Topics: Popular Media | Add A CommentBy admin | July 30, 2010

Not yet. But they sure forced a price drop. And changed a paradigm. Will YOU buy a Kindle now that they’re only 139 bucks?


My dream is that one day you’ll click
on my Amazon Kindle ads while
you read my writing on an iPad.
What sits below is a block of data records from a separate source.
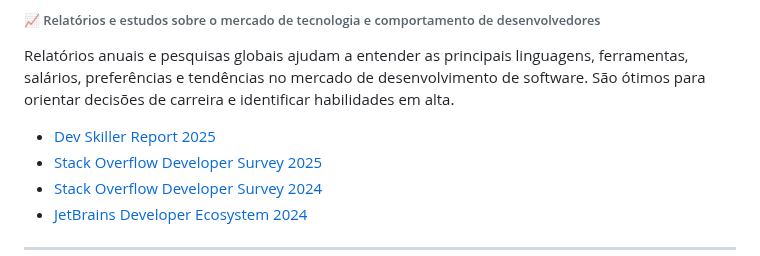
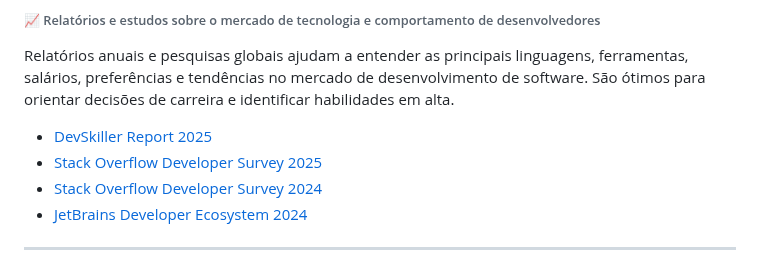
Before and after one commit to joaopauloaramuni/arquitetura-de-aplicacoes-web, a Markdown page: README.md, the part around the change. Rendered like a GitHub page.

```diff
--- a/README.md
+++ b/README.md
@@ -247,7 +247,7 @@ Ferramentas para análise estatística de código, detecção de *code smells*,
 ###### 📈 Relatórios e estudos sobre o mercado de tecnologia e comportamento de desenvolvedores
 Relatórios anuais e pesquisas globais ajudam a entender as principais linguagens, ferramentas, salários, preferências e tendências no mercado de desenvolvimento de software. São ótimos para orientar decisões de carreira e identificar habilidades em alta.
 
-- [Dev Skiller Report 2025](https://devskiller.com/it-skills-report/)
+- [DevSkiller Report 2025](https://devskiller.com/it-skills-report/)
 - [Stack Overflow Developer Survey 2025](https://survey.stackoverflow.co/2025/)
 - [Stack Overflow Developer Survey 2024](https://survey.stackoverflow.co/2024/)
 - [JetBrains Developer Ecosystem 2024](https://www.jetbrains.com/pt-br/lp/devecosystem-2024/)
```
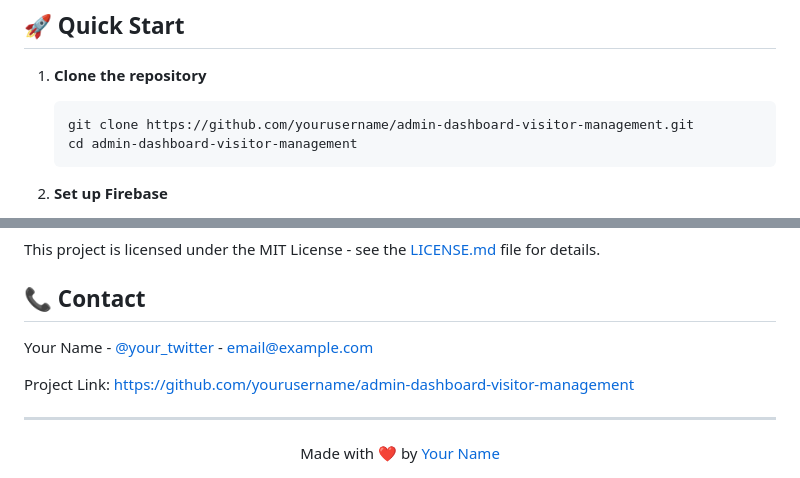
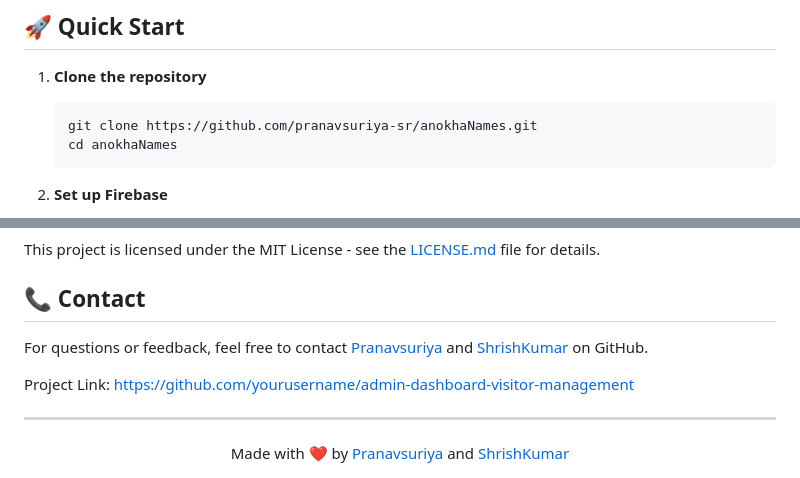
Before and after one commit to pranavsuriya-sr/Anokha-Visitor-Dashboard, a Markdown page: README.md, 2 parts joined by grey strips. Rendered like a GitHub page.

Commit message:
added README beautified

````diff
--- a/README.md
+++ b/README.md
@@ -29,8 +29,8 @@
 
 1. **Clone the repository**
    ```bash
-   git clone https://github.com/yourusername/admin-dashboard-visitor-management.git
-   cd admin-dashboard-visitor-management
+   git clone https://github.com/pranavsuriya-sr/anokhaNames.git
+   cd anokhaNames
    ```
 
 2. **Set up Firebase**
@@ -71,12 +71,13 @@ This project is licensed under the MIT License - see the [LICENSE.md](LICENSE.md
 
 ## 📞 Contact
 
-Your Name - [@your_twitter](https://twitter.com/your_twitter) - email@example.com
+For questions or feedback, feel free to contact [Pranavsuriya](https://github.com/pranavsuriya-sr) and [ShrishKumar](https://github.com/ShrishKumar22) on GitHub.
+
 
 Project Link: [https://github.com/yourusername/admin-dashboard-visitor-management](https://github.com/yourusername/admin-dashboard-visitor-management)
 
 ---
 
 <div align="center">
-  Made with ❤️ by <a href="https://github.com/yourusername">Your Name</a>
+  Made with ❤️ by <a href="https://github.com/pranavsuriya-sr">Pranavsuriya</a> and <a href="https://github.com/ShrishKumar22">ShrishKumar</a>
 </div>
````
Amazon wants to rekindle their relationship with you. They’re really, really sorry they were charging you so much for just reading a book with them, so they want to offer you another chance at making things work. And this time they’re only charging you $139. That’s right, Amazon’s Kindle, which just last year was priced at $299, is now only $139. In spite of the press about how the Kindle’s sales accelerated last quarter, the fact is that the iPad made quick business of mopping the floor with the Kindle, and the only hope Amazon has is to do exactly what they’re doing, which is price-slashing. If you read that Business Week article, you might take note of the fact that while Amazon expects to sell over 3 million Kindles this year, Apple sold over 3 million iPads in just EIGHTY DAYS. We poked a lot of fun at the iPad this year, and even rounded up aspiring “iPad Killers”, but the fact is, if any of those devices really intend to do any killing, they’ll mostly be killing themselves by marketing themselves that way. In his seemingly unending genius, Steve Jobs made us think Apple was launching a new device, when what they really were doing was launching a platform and shifting a paradigm. Although I’m still anxiously awaiting a more full-featured iPad-like device from whoever builds a good one first, I’d buy an iPad hands-down over a Kindle for media consumption. But I don’t want to use an iPad or a Kindle, I want to be on them. As a media creator, this is possibly the most exciting new publishing channel since the web itself gained a wide reach, and I’m more excited than you could imagine about the possibilities; it’s the first time in a while that a platform with such broad potential reach is accessible to “the little guy”. As this Ad Age article about Virgin’s new iPad-only magazine “Maverick” points out, major publishers have their hands tied because they can’t charge less for an app than they do for the print version of their established magazines, so they have less incentive to get involved, because they’d potentially be damaging their own struggling profit model. Expect to see an explosion of new development much like iPhone apps, but with much richer content and easier distribution of content if you’re a media creator. And look for us there soon.